Billy Bush visits Stephen Colbert to talk Trump, the ‘Access Hollywood’ tape and Matt Lauer
On Monday night, Billy Bush — once a staple of infotainment shows — stopped by CBS’s “The Late Show With Stephen Colbert” for his first TV appearance in more than a year.
“Folks, you know my first guest tonight as a former anchor of the ‘Today’ show and ‘Access Hollywood,’ and from one very infamous bus ride,” Colbert said by way of introduction.
The two had a lot to discuss. As the world knows, Bush lost his NBC “Today” show gig last October after The Washington Post published audio of a 2005 conversation between him and then-“Apprentice” host Donald Trump while they were on a bus to film a segment for “Access Hollywood.” Trump talked about how he liked to just start kissing beautiful women. “When you’re a star, they let you do it. You can do anything,” Trump said, adding, “Grab them by the p‑‑‑y.” Bush laughed throughout the exchange.
Bush has been mostly off the grid ever since. However, this week, he kicked off some image rehabilitation with a New York Times op-ed and this appearance on “The Late Show.” Here are the six main takeaways from the interview — besides the fact that when Bush walked out onstage, Colbert’s band played a slow-jam rendition of “Wheels on the Bus.”
1. Bush really, really hates watching that “Access Hollywood” tape.
“If you don’t mind, I’m going to roll the tape,” Colbert said at the beginning of their conversation.
Bush was visibly not thrilled. “Can we make a deal that it’s the last time, or no?” he asked.
They switched topics, and Bush talked and talked — and admitted that he was trying to keep Colbert from playing the video.
“We’re going to air it no matter what,” Colbert assured him, and then played the most-quoted part of the tape. (See above.)
“Okay, what’s your reaction when you hear that even almost a year and a half later?” Colbert asked after the awkward moment was over.
“The first time I ever heard it was three days before it leaked. And so it was like a gut punch,” Bush said. “It’s a gut punch now. It will always be.”
2. Bush is still in disbelief that he lost his “Today” show gig.
Bush seemed to alternate between anger and incredulity that he lost the job of a lifetime.
“How do you feel about NBC firing you?” Colbert asked bluntly. “Especially in light of Matt Lauer being fired for allegations of actual sexual impropriety?” (This was not the only time Bush’s former “Today” colleague came up in the conversation.)
“Look, it was a difficult time. I think it was very hot emotionally in the country,” Bush said. “A lot of people were not comfortable with the man who was close to winning the election, and a lot of things happened quickly.” Bush added that his boss stated, months later, that NBC “may have moved a little quickly” in forcing his exit.
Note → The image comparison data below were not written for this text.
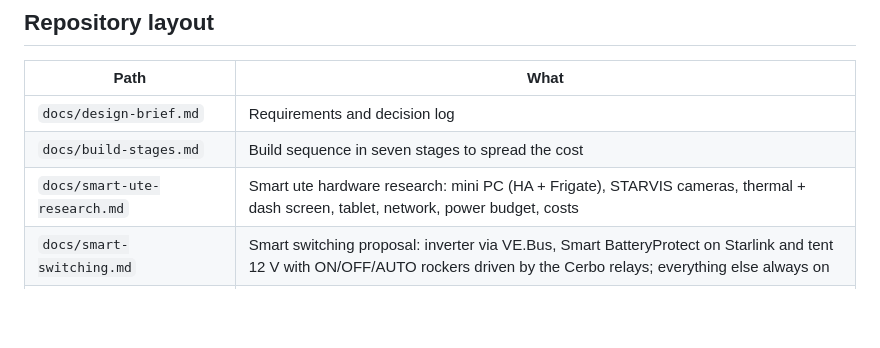
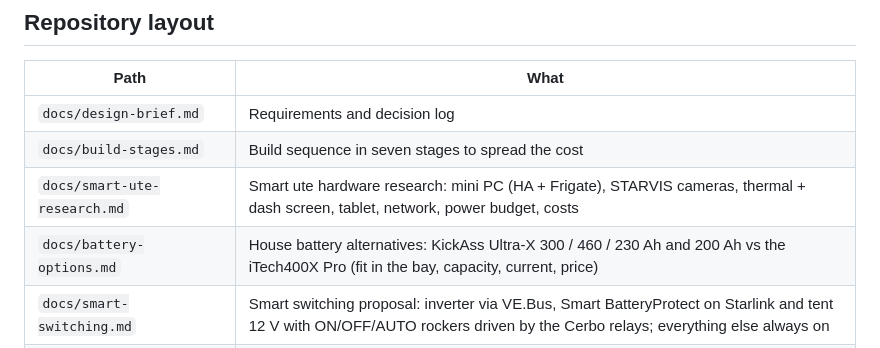
Before and after one commit to Kieran-who/kia-tasman-fitout, a Markdown page: README.md, the part around the change. Rendered like a GitHub page; blank space fills up the shorter version.

Commit message:
Research: KickAss house battery alternatives vs the iTech400X Pro
Co-Authored-By: Claude Opus 5.5 <noreply@anthropic.com>
Claude-Session: https://claude.ai/code/session_018UjLocRXJDvapqFXPBe5PS

```diff
--- a/README.md
+++ b/README.md
@@ -96,6 +96,7 @@ Parts only, inc GST: products, plus the cable and raw material each stage uses.
 | `docs/design-brief.md` | Requirements and decision log |
 | `docs/build-stages.md` | Build sequence in seven stages to spread the cost |
 | `docs/smart-ute-research.md` | Smart ute hardware research: mini PC (HA + Frigate), STARVIS cameras, thermal + dash screen, tablet, network, power budget, costs |
+| `docs/battery-options.md` | House battery alternatives: KickAss Ultra-X 300 / 460 / 230 Ah and 200 Ah vs the iTech400X Pro (fit in the bay, capacity, current, price) |
 | `docs/smart-switching.md` | Smart switching proposal: inverter via VE.Bus, Smart BatteryProtect on Starlink and tent 12 V with ON/OFF/AUTO rockers driven by the Cerbo relays; everything else always on |
 | `docs/measurements/` | **Measurement sheet** to print and fill in (PDF/HTML, diagrams, CSV): every dimension the model still estimates |
 | `tools/measure/` | Generator for the measurement sheet (reads `cad/params.py`) |
```
Also changed, not shown: docs/battery-options.md (added, +60 -0 lines).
Mostly, Bush said, he wished he could have addressed his “Today” show audience after everything happened. But he was never allowed back on air.
Bush seemed most upset as he talked about Trump winning the election and facing no consequences for the tape.
“Stephen, it’s an unbelievable irony. The very day that he was swearing in as the 45th president of the United States, I was checking in to this soul-searching retreat in St. Helena, California, nine days off the grid,” Bush said. “… It was the beginning of me saying, ‘All right, get up, stop being sorry for yourself, stop worrying about these things. There’s life to live, let’s go, get better — be a better man, be a better person.’ So I passed the television in the office when I was checking in. He’s got the hand up and I’m going into my little cabin to do the work.”
There was a long pause. “Tough,” Bush said. “Irony.”
3. Bush also cannot believe that Trump has reportedly been telling people that it’s not his voice on the tape.
Bush’s New York Times editorial is titled “Yes, Donald Trump, You Said That.” So you can imagine what he thinks of reports that Trump has been privately saying he doesn’t think that it’s his voice on the bus audio.
“You don’t get to say that. Because I was there, and the last 14 months of my life I have been dealing with it,” Bush said. “You dealt with it for 14 minutes and went on to be the president.”